Chrono in C++

Chrono library is used to deal with date and time. This library was designed to deal with the fact that timers and clocks might be different on different systems and thus to improve over time in terms of precision. The unique thing about chrono is that it provides a precision-neutral concept by separating duration and point of time (“timepoint”) from specific clocks.

chrono is the name of a header and also of a sub-namespace: All the elements in this header (except for the common_type specializations) are not defined directly under the std namespace (like most of the standard library) but under the std::chrono namespace.
The elements in this header deal with time. This is done mainly by means of three concepts:



using namespace std::chrono;
using namespace std;
template <typename T>
void duration_int(duration<long long,T> d){

template <typename T>
void duration_float(duration<float,T> d){
int main(int argc, char *argv[])
    QCoreApplication app(argc, argv);
    duration_int(100ms);//T=std::milli == std::chrono::milliseconds
    duration_int(345us);//T=std::micro ==std::chrono::microseconds
    duration_int(5ns);//T=std::nano =std::chrono::nanoseconds
    duration_int(35h);//T=ratio<3600> =std::chrono::hours

    duration_float<std::ratio<60,10>>(6500s);//minutes*10 (6500/60)*10=1083.333

    return app.exec();
constexpr auto year = 31556952ll; // seconds in average Gregorian year
int main()
    using shakes = std::chrono::duration<int, std::ratio<1, 100000000>>;
    using jiffies = std::chrono::duration<int, std::centi>;
    using microfortnights = std::chrono::duration<float, std::ratio<14*24*60*60, 1000000>>;
    using nanocenturies = std::chrono::duration<float, std::ratio<100*year, 1000000000>>;
    std::chrono::seconds sec(1);
    std::cout << "1 second is:\n";
    // integer scale conversion with no precision loss: no cast
    std::cout << std::chrono::microseconds(sec).count() << " microseconds\n"
              << shakes(sec).count() << " shakes\n"
              << jiffies(sec).count() << " jiffies\n";
    // integer scale conversion with precision loss: requires a cast
    std::cout << std::chrono::duration_cast<std::chrono::minutes>(sec).count()
              << " minutes\n";
    // floating-point scale conversion: no cast
    std::cout << microfortnights(sec).count() << " microfortnights\n"
              << nanocenturies(sec).count() << " nanocenturies\n";

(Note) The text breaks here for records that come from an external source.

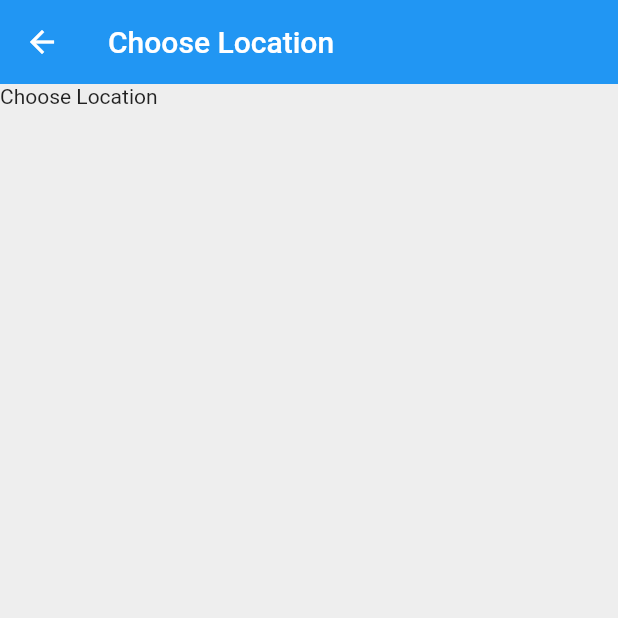
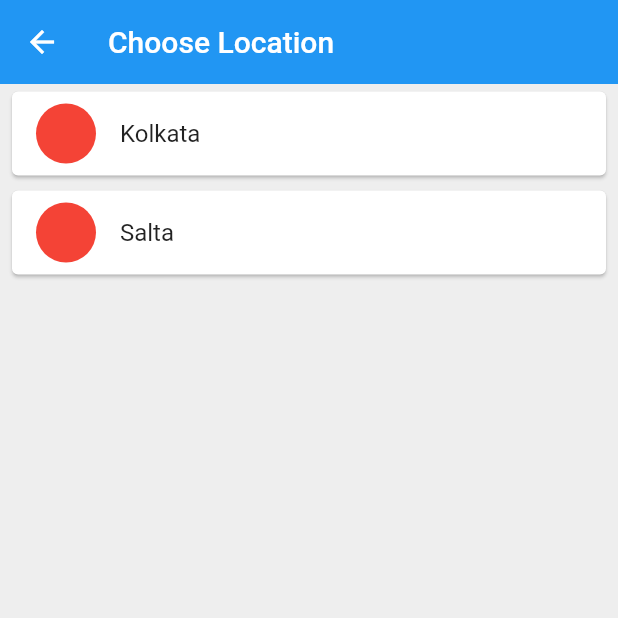
Before and after one commit to codingbbq/flutter_weather_app, a Flutter app: the ChooseLocation screen opened directly, on a phone screen of 412 x 824 dp, the top half of it. Run offline on Flutter 3.47's test engine with Material 2 defaults, Android fonts, the phone set to English and light mode, and no system bars; our stand-ins replace flutter_spinkit; network calls fail.

Commit message:
Change location functionality implemented

```diff
--- a/lib/pages/choose_location.dart
+++ b/lib/pages/choose_location.dart
@@ -1,4 +1,5 @@
 import 'package:flutter/material.dart';
+import 'package:flutter_world_time/service/WorldTime.dart';
 
 class ChooseLocation extends StatefulWidget {
   @override
@@ -6,6 +7,22 @@ class ChooseLocation extends StatefulWidget {
 }
 
 class _ChooseLocationState extends State<ChooseLocation> {
+
+  List<WorldTime> locations = [
+    WorldTime(location: "Kolkata", url: "Asia/Kolkata", flag: "kolkata.png"),
+    WorldTime(location: "Salta", url: "America/Argentina/Salta", flag: "salta.png")
+  ];
+
+  void updateTime(index) async {
+    WorldTime worldTimeLocalInstance = locations[index];
+    await worldTimeLocalInstance.getTime();
+    Navigator.pop(context, {
+      'location' : worldTimeLocalInstance.location,
+      'time' : worldTimeLocalInstance.time,
+      'flag' : worldTimeLocalInstance.flag,
+      'isDayTime' : worldTimeLocalInstance.isDayTime
+    });
+  }
 
   @override
   Widget build(BuildContext context) {
@@ -16,7 +33,25 @@ class _ChooseLocationState extends State<ChooseLocation> {
         title: Text("Choose Location"),
         elevation: 0,
       ),
-      body: Text("Choose Location"),
+      body: ListView.builder(
+        itemCount: locations.length,
+        itemBuilder: (context, index){
+          return Padding(
+            padding: const EdgeInsets.symmetric(vertical: 1.0, horizontal: 4.0),
+            child: Card(
+              child: ListTile(
+                onTap: (){
+                  updateTime(index);
+                },
+                title: Text(locations[index].location),
+                leading: CircleAvatar(
+                  backgroundColor: Colors.red,
+                ),
+              ),
+            ),
+          );
+        } // itemBuilder
+      ),
     );
   }
 }
```
Also changed, not shown: lib/pages/home.dart (+59 -3 lines), lib/pages/loading.dart (+17 -11 lines), lib/service/WorldTime.dart (+15 -1 lines), pubspec.yaml (+5 -4 lines), assets/images/day.png (added), assets/images/night.png (added), pubspec.lock.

A clock consists of a starting point (or epoch) and a tick rate. For example, a clock may have an epoch of February 22, 1996 and tick every second. C++ defines three clock types:

  • system_clock-It is the current time according to the system (regular clock which we see on the toolbar of the computer). It is written as- std::chrono::system_clock
  • steady_clock-It is a monotonic clock that will never be adjusted.It goes at a uniform rate. It is written as- std::chrono::steady_clock
  • high_resolution_clock– It provides the smallest possible tick period. It is written as-std::chrono::high_resolution_clock
now[static]returns a std::chrono::time_point representing the current point in time
(for all three types)
to_time_t[static]converts a system clock time point to std::time_t
from_time_t[static]converts std::time_t to a system clock time point
#include <iostream> 
#include <chrono> 
#include <ctime> 
// Function to calculate 
// Fibonacci series 
long fibonacci(unsigned n) 
    if (n < 2) return n; 
    return fibonacci(n-1) + fibonacci(n-2); 
int main() 
    // Using time point and system_clock 
    std::chrono::time_point<std::chrono::system_clock> start, end; 
    start = std::chrono::system_clock::now(); 
    std::cout << "f(42) = " << fibonacci(42) << '\n'; 
    end = std::chrono::system_clock::now(); 
    std::chrono::duration<double> elapsed_seconds = end - start; 
    std::time_t end_time = std::chrono::system_clock::to_time_t(end); 
    std::cout << "finished computation at " << std::ctime(&end_time) 
              << "elapsed time: " << elapsed_seconds.count() << "s\n";
auto start = std::chrono::high_resolution_clock::now();
auto elapsed = std::chrono::high_resolution_clock::now() - start;
long long microseconds = std::chrono::duration_cast<std::chrono::microseconds>(elapsed).count();
std::chrono::system_clock::time_point now = std::chrono::system_clock::now();
std::time_t t_c = std::chrono::system_clock::to_time_t(now - std::chrono::hours(24));
std::cout << "24 hours ago, the time was "
          << std::put_time(std::localtime(&t_c), "%F %T") << '\n';
std::chrono::steady_clock::time_point start = std::chrono::steady_clock::now();
std::cout << "Hello World\n";
std::chrono::steady_clock::time_point end = std::chrono::steady_clock::now();
std::cout << "Printing took "
          << std::chrono::duration_cast<std::chrono::microseconds>(end - start).count()
          << "us.\n";